(Excerpts from a dataset)

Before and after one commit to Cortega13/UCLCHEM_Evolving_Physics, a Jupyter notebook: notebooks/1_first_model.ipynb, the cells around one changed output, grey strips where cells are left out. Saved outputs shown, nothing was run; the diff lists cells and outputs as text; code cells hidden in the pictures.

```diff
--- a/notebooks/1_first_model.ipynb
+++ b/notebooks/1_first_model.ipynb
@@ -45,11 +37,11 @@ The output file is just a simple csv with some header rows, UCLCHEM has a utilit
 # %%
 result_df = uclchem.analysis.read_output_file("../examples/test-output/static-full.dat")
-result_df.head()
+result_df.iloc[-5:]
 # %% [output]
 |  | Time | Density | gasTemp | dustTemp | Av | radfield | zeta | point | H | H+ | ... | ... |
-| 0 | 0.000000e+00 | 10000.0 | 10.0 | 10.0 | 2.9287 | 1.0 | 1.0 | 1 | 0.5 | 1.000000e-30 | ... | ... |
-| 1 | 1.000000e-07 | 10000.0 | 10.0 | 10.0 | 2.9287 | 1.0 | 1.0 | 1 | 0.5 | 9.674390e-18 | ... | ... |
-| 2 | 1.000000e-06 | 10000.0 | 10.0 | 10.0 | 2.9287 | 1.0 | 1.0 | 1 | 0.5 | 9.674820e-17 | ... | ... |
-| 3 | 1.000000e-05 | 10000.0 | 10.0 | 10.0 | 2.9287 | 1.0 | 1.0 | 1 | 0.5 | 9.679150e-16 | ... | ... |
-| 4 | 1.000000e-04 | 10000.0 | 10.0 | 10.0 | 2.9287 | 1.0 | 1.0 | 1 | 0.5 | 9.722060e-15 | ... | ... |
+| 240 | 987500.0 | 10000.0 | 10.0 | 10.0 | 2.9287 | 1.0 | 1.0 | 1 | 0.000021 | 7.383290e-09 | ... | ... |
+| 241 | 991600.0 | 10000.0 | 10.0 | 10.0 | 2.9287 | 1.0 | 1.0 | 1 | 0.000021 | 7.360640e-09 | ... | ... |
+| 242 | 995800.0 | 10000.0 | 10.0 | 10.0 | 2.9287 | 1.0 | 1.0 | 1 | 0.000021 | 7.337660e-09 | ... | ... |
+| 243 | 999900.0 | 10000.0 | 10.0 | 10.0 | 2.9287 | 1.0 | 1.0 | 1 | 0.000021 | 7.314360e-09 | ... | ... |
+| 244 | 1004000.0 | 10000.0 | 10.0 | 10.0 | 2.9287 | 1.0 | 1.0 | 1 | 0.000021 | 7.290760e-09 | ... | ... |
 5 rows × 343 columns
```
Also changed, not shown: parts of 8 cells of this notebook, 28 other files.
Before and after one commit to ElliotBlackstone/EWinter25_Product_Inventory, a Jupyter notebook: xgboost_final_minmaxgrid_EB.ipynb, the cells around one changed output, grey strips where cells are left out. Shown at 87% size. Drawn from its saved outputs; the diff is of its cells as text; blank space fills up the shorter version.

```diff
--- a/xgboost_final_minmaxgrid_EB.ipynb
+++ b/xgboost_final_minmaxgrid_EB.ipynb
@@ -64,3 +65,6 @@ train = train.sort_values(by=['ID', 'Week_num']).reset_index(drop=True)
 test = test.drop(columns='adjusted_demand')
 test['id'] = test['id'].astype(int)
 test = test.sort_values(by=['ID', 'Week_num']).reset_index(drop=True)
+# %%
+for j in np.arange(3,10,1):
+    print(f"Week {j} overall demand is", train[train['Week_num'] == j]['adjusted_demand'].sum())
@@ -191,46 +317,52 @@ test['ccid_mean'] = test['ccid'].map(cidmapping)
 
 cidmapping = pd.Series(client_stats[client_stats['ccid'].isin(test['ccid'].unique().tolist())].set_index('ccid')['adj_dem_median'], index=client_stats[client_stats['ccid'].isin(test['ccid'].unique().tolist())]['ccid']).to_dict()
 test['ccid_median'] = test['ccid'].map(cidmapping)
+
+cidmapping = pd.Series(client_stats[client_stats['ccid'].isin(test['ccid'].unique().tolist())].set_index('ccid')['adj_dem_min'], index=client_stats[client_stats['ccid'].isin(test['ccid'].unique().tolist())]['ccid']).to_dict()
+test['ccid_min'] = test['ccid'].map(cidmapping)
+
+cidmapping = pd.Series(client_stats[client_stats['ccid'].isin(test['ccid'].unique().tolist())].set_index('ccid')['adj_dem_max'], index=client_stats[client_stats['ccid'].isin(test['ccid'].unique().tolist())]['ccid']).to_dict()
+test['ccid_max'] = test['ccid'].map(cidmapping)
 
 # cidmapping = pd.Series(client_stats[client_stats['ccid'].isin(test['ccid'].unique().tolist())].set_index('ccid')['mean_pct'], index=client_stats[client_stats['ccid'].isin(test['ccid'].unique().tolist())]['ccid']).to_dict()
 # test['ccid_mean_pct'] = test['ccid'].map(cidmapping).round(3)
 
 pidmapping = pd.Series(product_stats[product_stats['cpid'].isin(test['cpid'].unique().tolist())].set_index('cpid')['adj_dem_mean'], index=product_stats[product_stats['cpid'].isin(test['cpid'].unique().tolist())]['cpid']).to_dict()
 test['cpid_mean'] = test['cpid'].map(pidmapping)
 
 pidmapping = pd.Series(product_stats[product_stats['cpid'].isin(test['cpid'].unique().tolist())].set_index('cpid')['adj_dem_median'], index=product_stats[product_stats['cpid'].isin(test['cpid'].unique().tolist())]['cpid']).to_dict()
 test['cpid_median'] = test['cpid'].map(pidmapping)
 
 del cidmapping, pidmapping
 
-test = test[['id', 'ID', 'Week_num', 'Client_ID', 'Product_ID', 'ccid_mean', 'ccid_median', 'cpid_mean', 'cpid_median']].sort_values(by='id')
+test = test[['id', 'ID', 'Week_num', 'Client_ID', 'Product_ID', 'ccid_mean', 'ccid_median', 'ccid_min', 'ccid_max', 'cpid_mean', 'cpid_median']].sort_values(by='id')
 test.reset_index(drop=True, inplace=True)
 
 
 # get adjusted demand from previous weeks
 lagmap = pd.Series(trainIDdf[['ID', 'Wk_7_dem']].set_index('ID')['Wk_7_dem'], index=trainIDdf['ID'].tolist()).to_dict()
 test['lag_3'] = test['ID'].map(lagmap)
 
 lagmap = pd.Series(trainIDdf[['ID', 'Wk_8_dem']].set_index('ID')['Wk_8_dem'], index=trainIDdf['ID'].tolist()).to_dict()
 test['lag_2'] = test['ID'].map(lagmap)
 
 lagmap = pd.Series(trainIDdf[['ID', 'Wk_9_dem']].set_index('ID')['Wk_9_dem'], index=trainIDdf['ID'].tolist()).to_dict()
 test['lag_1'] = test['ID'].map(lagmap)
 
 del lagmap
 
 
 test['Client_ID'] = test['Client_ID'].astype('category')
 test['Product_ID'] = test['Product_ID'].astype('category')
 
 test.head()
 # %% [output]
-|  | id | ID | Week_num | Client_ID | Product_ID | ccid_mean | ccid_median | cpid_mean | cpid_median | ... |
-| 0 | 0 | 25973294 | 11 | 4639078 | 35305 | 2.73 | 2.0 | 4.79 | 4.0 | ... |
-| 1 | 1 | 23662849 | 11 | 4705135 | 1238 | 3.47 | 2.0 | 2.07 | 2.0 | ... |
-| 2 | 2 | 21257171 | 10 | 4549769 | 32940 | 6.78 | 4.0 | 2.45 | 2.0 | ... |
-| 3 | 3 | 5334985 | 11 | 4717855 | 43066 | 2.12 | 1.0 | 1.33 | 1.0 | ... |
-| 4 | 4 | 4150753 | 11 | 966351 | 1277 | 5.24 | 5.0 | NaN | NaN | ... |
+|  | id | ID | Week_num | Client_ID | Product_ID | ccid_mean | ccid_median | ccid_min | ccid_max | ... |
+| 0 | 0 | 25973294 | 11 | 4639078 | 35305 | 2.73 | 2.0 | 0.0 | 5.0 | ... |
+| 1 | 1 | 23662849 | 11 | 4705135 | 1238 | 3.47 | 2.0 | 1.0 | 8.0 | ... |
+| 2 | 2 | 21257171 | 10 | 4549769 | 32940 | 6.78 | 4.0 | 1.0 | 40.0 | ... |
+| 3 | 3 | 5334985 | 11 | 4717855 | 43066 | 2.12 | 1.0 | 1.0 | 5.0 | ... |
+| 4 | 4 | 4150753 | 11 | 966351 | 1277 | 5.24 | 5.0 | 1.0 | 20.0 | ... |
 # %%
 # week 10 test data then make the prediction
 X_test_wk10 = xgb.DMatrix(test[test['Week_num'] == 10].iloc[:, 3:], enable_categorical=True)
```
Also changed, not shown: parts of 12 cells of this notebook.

Task statement: Copy each line of the data that includes the word "drop".

Answer box:
@@ -64,3 +65,6 @@ train = train.sort_values(by=['ID', 'Week_num']).reset_index(drop=True)
 test = test.drop(columns='adjusted_demand')
 test = test.sort_values(by=['ID', 'Week_num']).reset_index(drop=True)
 test.reset_index(drop=True, inplace=True)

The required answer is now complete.